This is according to the Nelson Mandela Foundation-commissioned Second South African HIV Prevalence, Incidence, Behaviour and Communications Survey released on Wednesday, on the eve of World Aids Day.
"These results suggest that South Africans are accepting HIV/Aids as a reality in South Africa and that stigmatisation in society is becoming less of a factor, especially in urban areas," said principal investigator Olive Shisana, CEO of the Human Sciences Research Council.
The study found that 90,7% of South Africans polled were willing to care for HIV-positive family members and that 79,8% were against the exclusion of HIV-positive children from schools.
Although South Africans acknowledged the government's efforts in dealing with HIV/Aids, a significant number were unhappy with the financial and human resources allocated to dealing with the scourge.
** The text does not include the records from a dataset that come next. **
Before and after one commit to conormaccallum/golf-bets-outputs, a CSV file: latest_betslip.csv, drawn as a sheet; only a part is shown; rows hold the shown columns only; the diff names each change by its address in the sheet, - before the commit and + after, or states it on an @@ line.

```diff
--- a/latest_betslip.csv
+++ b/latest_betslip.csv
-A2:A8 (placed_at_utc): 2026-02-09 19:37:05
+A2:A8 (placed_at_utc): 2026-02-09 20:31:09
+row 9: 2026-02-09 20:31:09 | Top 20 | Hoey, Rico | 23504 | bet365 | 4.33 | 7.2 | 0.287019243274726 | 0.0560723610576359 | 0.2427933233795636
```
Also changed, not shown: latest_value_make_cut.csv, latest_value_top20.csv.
However, only 47% of male, employed respondents and 44,2% of working women -- 50% of them blacks and coloureds, and less than 40% whites and Indians -- were willing to pay an Aids tax.
A "worrying trend" is confusion among older South Africans about whether HIV cause Aids, the effectiveness of condoms in curbing infections, and the purpose of anti-retroviral (ARV) treatment.
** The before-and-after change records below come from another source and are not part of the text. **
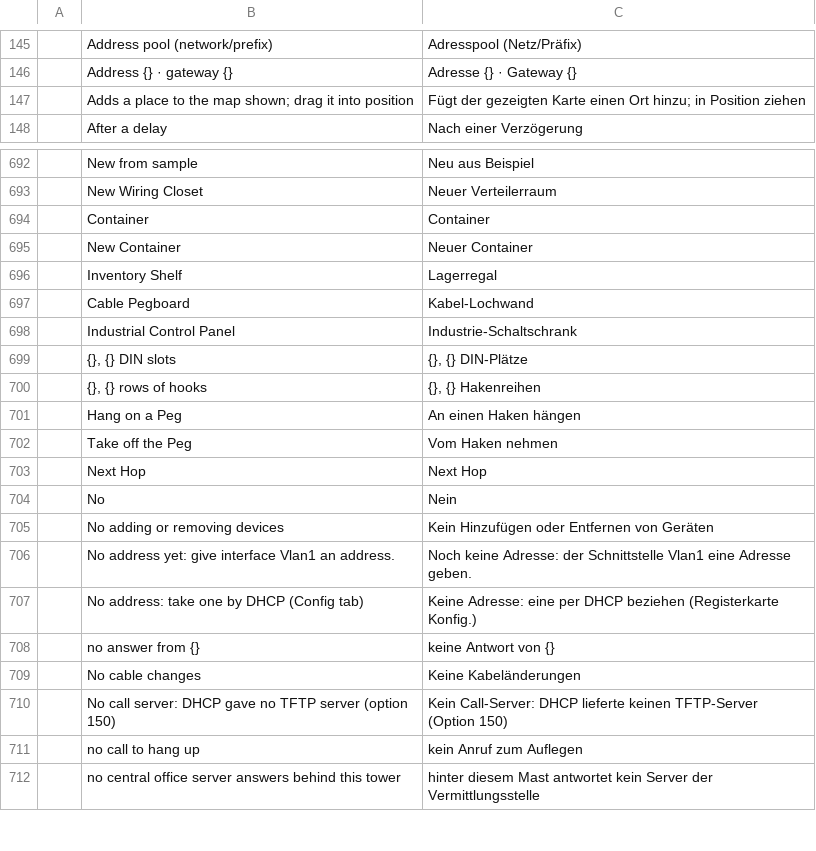
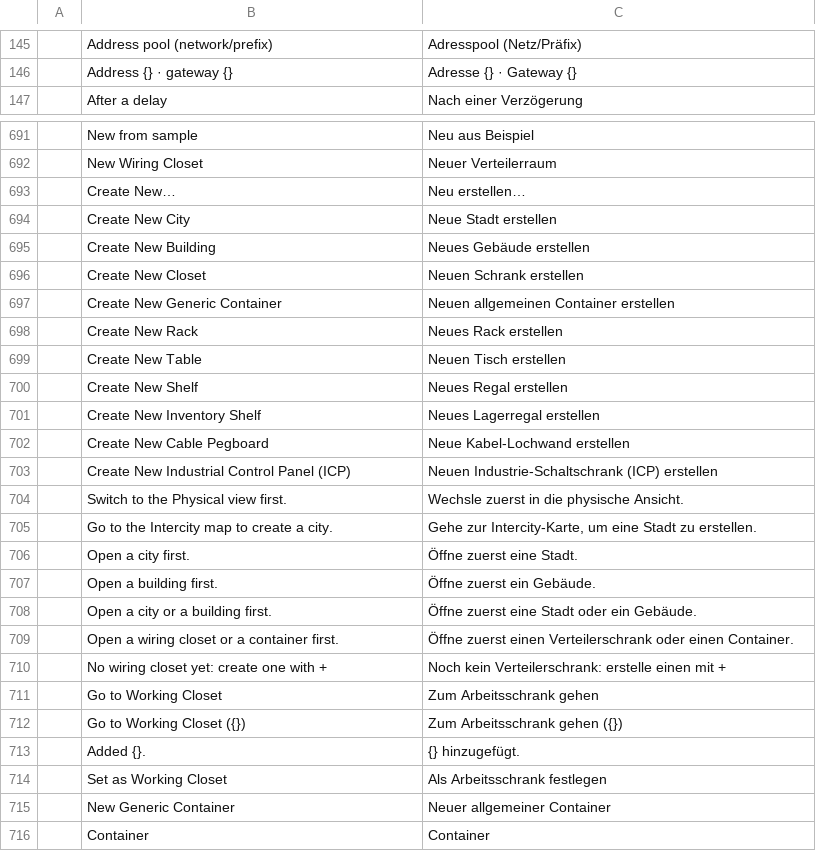
Before and after one commit to ayozetr/netlabcraft, a TSV file: locales/de/netlabcraft.tsv, drawn as a sheet; only a part is shown, gaps mark what is left out; the shorter side is filled out with more unchanged rows; the diff covers the shown part only.

Commit message:
Add one + menu and a Home button to the physical bar (#117)
* Add generic containers, three kinds of furniture and a working closet to the model and engine

A container is a place in a city or a building that holds devices and
furniture like a wiring closet. Furniture gains inventory shelves (a device
put on one is switched off), cable pegboards (cables hang on pegs, no
devices) and industrial control panels (industrial devices only). The lab
can mark a working closet. Lab file version 12; older files open unchanged.

* Format the closet drawing and drop an unused import

* Add one + menu and a Home button to the physical bar

The menu lists what the level shown can create (a city, a building, a
closet, a generic container, six kinds of furniture) with the shortcuts of
the items that have one, and works by keyboard. Shift+F makes a container,
Shift+H goes to the working closet, which a closet's menu sets. Contact
sheets show the bar at each level and a closet with every kind of
furniture.

* Correct the catalog row count

* Read the pegboards before the cable menu borrows the app

* Add one + menu and a Home button to the physical bar

The menu lists what the level shown can create (a city, a building, a
closet, a generic container, six kinds of furniture) with the shortcuts of
the items that have one, and works by keyboard. Shift+F makes a container,
Shift+H goes to the working closet, which a closet's menu sets. Contact
sheets show the bar at each level and a closet with every kind of
furniture.

* Correct the catalog row count

* Use a real PLC model in the control panel test

* Count the shortcuts again after the merge

* Fix two borrow and deprecation errors in the physical bar

* Resolve the merge of the documentation

* Draw the menu rows by hand so each is one named button, and drop two unused rows

* Count the catalogs again

* Remove a stale revision row

* Cover containers in the grid level

* Read the menu in the theme's text colour and lay the furniture sheet out clear of overlaps

* Frame the furniture sheet on everything

```diff
--- a/locales/de/netlabcraft.tsv
+++ b/locales/de/netlabcraft.tsv
@@ -146,3 +146,2 @@
 	Address {} · gateway {}	Adresse {} · Gateway {}
-	Adds a place to the map shown; drag it into position	Fügt der gezeigten Karte einen Ort hinzu; in Position ziehen
 	After a delay	Nach einer Verzögerung
@@ -693,2 +692,25 @@
 	New Wiring Closet	Neuer Verteilerraum
+	Create New…	Neu erstellen…
+	Create New City	Neue Stadt erstellen
+	Create New Building	Neues Gebäude erstellen
+	Create New Closet	Neuen Schrank erstellen
+	Create New Generic Container	Neuen allgemeinen Container erstellen
+	Create New Rack	Neues Rack erstellen
+	Create New Table	Neuen Tisch erstellen
+	Create New Shelf	Neues Regal erstellen
+	Create New Inventory Shelf	Neues Lagerregal erstellen
+	Create New Cable Pegboard	Neue Kabel-Lochwand erstellen
+	Create New Industrial Control Panel (ICP)	Neuen Industrie-Schaltschrank (ICP) erstellen
+	Switch to the Physical view first.	Wechsle zuerst in die physische Ansicht.
+	Go to the Intercity map to create a city.	Gehe zur Intercity-Karte, um eine Stadt zu erstellen.
+	Open a city first.	Öffne zuerst eine Stadt.
+	Open a building first.	Öffne zuerst ein Gebäude.
+	Open a city or a building first.	Öffne zuerst eine Stadt oder ein Gebäude.
+	Open a wiring closet or a container first.	Öffne zuerst einen Verteilerschrank oder einen Container.
+	No wiring closet yet: create one with +	Noch kein Verteilerschrank: erstelle einen mit +
+	Go to Working Closet	Zum Arbeitsschrank gehen
+	Go to Working Closet ({})	Zum Arbeitsschrank gehen ({})
+	Added {}.	{} hinzugefügt.
+	Set as Working Closet	Als Arbeitsschrank festlegen
+	New Generic Container	Neuer allgemeiner Container
 	Container	Container
```
Also changed, not shown: 1 removed row elsewhere in this file, locales/es/netlabcraft.tsv, locales/fr/netlabcraft.tsv, 10 other files.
It is unlikely this could be attributed to the debate over the effectiveness of ARVs between vitamin salesman Matthias Rath and the Treatment Action Campaign, said Warren Parker, of the Centre for Aids Development Research and Evaluation. While this could be a contributing factor, the cause is more likely "general misunderstanding", he said.
The study found that 66% of those interviewed did not think they were at risk of being infected -- because they were faithful to one partner, trusted their partner and always used condoms.
However, some of these respondents were later found to be HIV-positive in tests conducted as part of the study.
"Put it in another way, over two million people who are HIV-positive in South Africa do not think they are at risk. This means they may be unaware of their risk of potentially infecting others," said Shisana. -- Sapa